Voters went to the polls on Thursday for two new British lawmakers, with the opposition Labour Party expected to win parliamentary seats in central and southwestern England in yet another blow to Prime Minister Rishi Sunak's Conservatives.

The Conservatives have done little to win over voters in Wellingborough in central England and Kingswood in the south west, preferring to focus on Sunak's bid to regain ground across the country before this year's national election.

But defeats in the so-called by-elections will do little to silence Sunak's critics, who fear the governing party faces an all-but wipe-out at the national election, which the prime minister says he expects to come in the second half of the year.

The British leader has pinned his hopes on having time to close the large gap with Labour in the polls and to capitalise on the difficulties the opposition party has had over anti-Semitism allegations and its now-scrapped green spending target.

"It's been a rocky week for the Labour Party, but our markets suggest they are still on course to claim a convincing victory in both the Wellingborough and Kingswood by-elections this Thursday," said a spokesperson for bookmakers William Hill.

The results are expected to come in the early hours of Friday.

While Labour sent many of its lawmakers and activists to campaign in both places, the Conservatives have had a muted presence, with many lawmakers concentrating more on trying to hold onto their own seats before the national election.

The Conservatives had held large majorities in both seats. The contest in Wellingborough was triggered after the former member of parliament was forced out over a bullying and harassment scandal, while in Kingswood, former minister Chris Skidmore resigned over Sunak's climate change policies.

Labour leader Keir Starmer faced criticism this week for not moving immediately to censure a Labour candidate in a separate vote who was recorded espousing conspiracy theories about Israel.

But the governing party has also not been without its issues -- data on Thursday showed the economy had slipped into recession in the second half of 2023, a challenge for Sunak who has made boosting economic growth a main pledge before the national election.

Labour was keen to manage expectations as voting took place.

"Labour is really up against it in these by elections," a Labour source said.

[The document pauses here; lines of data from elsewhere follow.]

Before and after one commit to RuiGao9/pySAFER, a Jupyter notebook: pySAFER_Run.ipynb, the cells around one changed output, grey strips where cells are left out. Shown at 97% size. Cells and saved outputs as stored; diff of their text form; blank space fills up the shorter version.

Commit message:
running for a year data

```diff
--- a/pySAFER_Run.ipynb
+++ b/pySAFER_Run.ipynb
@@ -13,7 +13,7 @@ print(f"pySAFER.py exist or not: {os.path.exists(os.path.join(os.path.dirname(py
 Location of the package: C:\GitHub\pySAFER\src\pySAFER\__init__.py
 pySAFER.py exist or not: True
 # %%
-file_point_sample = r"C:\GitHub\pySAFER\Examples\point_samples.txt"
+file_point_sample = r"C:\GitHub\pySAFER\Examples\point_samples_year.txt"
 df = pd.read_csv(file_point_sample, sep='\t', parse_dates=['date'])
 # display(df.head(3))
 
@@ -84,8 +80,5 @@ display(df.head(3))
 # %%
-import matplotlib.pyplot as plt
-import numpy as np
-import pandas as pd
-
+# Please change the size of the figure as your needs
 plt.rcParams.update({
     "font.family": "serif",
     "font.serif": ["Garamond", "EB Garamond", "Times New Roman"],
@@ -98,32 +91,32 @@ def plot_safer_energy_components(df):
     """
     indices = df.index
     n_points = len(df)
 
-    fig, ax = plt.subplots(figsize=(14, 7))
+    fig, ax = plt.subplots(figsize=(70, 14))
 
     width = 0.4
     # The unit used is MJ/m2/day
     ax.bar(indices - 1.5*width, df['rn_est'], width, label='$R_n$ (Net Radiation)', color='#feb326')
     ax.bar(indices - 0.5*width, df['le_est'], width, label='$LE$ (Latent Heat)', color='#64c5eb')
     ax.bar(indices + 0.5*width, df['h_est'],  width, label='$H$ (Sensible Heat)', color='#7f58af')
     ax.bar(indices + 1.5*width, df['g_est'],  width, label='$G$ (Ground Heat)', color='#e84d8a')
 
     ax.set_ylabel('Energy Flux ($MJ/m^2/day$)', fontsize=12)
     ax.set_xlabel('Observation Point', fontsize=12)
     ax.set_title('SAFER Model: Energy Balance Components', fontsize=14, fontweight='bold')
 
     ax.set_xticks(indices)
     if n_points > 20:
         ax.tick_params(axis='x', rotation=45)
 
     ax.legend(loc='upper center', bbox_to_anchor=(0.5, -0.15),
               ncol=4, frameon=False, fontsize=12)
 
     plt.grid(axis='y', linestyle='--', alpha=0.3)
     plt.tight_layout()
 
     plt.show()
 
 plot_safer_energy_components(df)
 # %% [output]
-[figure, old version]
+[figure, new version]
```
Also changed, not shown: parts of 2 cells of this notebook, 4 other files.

"We've focused relentlessly on the cost of living crisis following 14 years of chaotic Tory failure, and we're fighting for every vote, but winning these seats was always going to be a massive challenge for us." (Reporting by Elizabeth Piper Editing by Ros Russell)